In this book chapter, aluminum (Al)-based metal matrix composites (AMMCs) with various reinforcing ceramic particles, such as SiC, Si3N4, and Al2O3, were produced by microwave sintering and subsequent hot extrusion processes. The role of various nano/micro-sized reinforcements in altering the structural, mechanical, and thermal properties of the microwave-extruded composites was systematically studied. The X-ray diffraction (XRD) patterns indicated that the main components were Al, SiC, Si3N4, and Al2O3 for the studied Al-SiC, Al-Si3N4, and Al-Al2O3 composites, respectively. Scanning electron microscopy (SEM) and energy dispersive spectroscopy (EDS) elemental mapping confirm the homogeneous distribution of reinforcing particles in the Al matrix. Mechanistic studies revealed that the Al-Si3N4 metal matrix composite exhibited superior hardness, ultimate compression/tensile strength, and Young’s modulus, while having a lower coefficient of thermal expansion compared to other studied Al composites.
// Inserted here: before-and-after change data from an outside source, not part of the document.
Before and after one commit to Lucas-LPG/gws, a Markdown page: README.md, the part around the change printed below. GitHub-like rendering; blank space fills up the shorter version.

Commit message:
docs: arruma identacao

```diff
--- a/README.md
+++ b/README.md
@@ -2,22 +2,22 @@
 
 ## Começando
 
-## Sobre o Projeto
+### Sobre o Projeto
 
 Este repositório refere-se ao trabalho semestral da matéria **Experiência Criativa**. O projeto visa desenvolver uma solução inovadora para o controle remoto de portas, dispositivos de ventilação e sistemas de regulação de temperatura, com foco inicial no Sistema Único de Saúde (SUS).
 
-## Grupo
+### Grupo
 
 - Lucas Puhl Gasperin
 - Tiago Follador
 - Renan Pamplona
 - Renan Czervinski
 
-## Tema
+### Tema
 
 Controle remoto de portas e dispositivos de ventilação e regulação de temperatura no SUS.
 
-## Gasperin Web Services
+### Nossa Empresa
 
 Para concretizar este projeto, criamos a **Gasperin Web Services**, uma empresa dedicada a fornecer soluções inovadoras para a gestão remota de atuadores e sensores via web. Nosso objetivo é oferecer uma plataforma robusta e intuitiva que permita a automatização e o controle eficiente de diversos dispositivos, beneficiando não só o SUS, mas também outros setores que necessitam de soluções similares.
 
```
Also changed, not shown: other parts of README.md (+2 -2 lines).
Findings presented are expected to pave the way to design, develop, and synthesize other aluminum-based metal matrix composites for automotive and industrial applications.
Part of the book: Sintering of Functional Materials